Imagine that some old school British comic sitcom stars decided to take over Saturday Night Live and do the entire episode as a Law and Order spoof. The result I imagine would be something very much like The Department of Sensitive Crimes. I’ve read a few of Alexander McCall Smith’s Lady Detective series, and the tone and style are both similar yet different. The humor is really understated, and the plot and overall style are kind of generally meandering.

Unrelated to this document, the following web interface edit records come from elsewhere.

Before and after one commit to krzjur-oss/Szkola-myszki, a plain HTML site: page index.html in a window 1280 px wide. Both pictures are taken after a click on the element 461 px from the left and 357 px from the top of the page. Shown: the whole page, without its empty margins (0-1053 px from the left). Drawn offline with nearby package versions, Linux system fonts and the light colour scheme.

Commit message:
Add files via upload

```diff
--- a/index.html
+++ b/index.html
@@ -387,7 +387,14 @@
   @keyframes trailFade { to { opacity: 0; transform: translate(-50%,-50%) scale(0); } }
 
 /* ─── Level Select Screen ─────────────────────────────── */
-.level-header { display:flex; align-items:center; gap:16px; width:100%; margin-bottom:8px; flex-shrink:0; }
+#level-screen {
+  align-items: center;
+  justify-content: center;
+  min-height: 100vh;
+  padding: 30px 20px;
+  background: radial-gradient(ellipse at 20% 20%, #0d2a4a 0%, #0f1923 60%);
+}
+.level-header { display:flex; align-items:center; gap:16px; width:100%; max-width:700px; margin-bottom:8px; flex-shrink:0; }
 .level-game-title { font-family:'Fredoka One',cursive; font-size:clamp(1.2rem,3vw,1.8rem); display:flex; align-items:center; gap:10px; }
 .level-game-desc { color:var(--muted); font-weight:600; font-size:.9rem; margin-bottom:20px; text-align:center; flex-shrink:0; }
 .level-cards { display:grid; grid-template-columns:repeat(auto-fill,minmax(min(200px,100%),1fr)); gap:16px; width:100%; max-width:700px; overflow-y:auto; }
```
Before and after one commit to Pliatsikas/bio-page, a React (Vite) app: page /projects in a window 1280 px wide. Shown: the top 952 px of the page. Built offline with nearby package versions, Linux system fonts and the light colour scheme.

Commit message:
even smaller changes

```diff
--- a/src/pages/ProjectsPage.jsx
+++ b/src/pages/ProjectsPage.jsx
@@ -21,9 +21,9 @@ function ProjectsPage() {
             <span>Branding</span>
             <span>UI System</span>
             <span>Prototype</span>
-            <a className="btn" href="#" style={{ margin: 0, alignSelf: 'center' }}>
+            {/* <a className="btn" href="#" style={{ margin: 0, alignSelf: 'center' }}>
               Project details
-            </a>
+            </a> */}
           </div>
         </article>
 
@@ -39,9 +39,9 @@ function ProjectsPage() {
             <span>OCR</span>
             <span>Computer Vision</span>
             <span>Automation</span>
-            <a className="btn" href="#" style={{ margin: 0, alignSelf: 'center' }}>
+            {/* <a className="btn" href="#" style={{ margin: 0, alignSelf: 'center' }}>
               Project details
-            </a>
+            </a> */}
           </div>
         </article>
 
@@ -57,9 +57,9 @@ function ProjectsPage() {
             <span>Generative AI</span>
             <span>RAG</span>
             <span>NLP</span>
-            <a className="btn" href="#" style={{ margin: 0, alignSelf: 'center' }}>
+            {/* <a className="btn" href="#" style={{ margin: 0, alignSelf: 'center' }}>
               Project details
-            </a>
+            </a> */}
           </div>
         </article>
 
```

To quote the inside fly-leaf: “In the Swedish Criminal Justice system, certain cases are considered especially strange and difficult. In Malmö, the dedicated detectives who investigate these crimes are members of an elite squad known as the Sensitive Crimes Division. These are their stories.” This illustrates the premise, and the humor. Actually, this is slightly funnier than any of the humorous moments in the books, especially if you can do it in the voice-over announcer voice.
Ulf Varg is the lead detective, and along with Anna Bergesdotter, Carl Holgersson, and Erik Nykvist, he investigates crimes like someone getting stabbed in the back of the knee, a college student’s imaginary boyfriend’s disappearance that turns into a different case, and a possible werewolf disturbance at a resort-spa. Ulf’s name, which translates as Wolf Wolf, gets brought up repeatedly, he and Anna kinda like each other but she’s married and he’s not willing to go there, Carl doesn’t get much page time but apparently does all the paperwork and bureaucratic stuff that keeps everything going, and Erik doesn’t really like to work, preferring to dream about his retirement to be spent fishing. Ulf and Anna seem to spend a good bit of time in the coffee ship across the street from the office.
Much in the manner of Law and Order, crimes get solved but there’s almost always a catch like the culprit had a really good reason for their action, or nothing really criminal actually happened, or some other form of mild inconclusiveness. In contrast though, there is not a lot of detecting going on, mostly just a few interviews and internal musings.
Even the sides stories are a little blah, as in Ulf’s dog seems to get sick, gets put on an anti-depressant, and seems to improve. Why all this needs an entire chapter and what it has to do with anything in the main story is unclear, yet it’s part of the novel anyways. I’m all for saving the doggy, but even for the stereotypical Scandinavian ennui and existentialism, this just does not compute.
It’s not a bad read overall, but it’s just not all that entertaining or interesting either.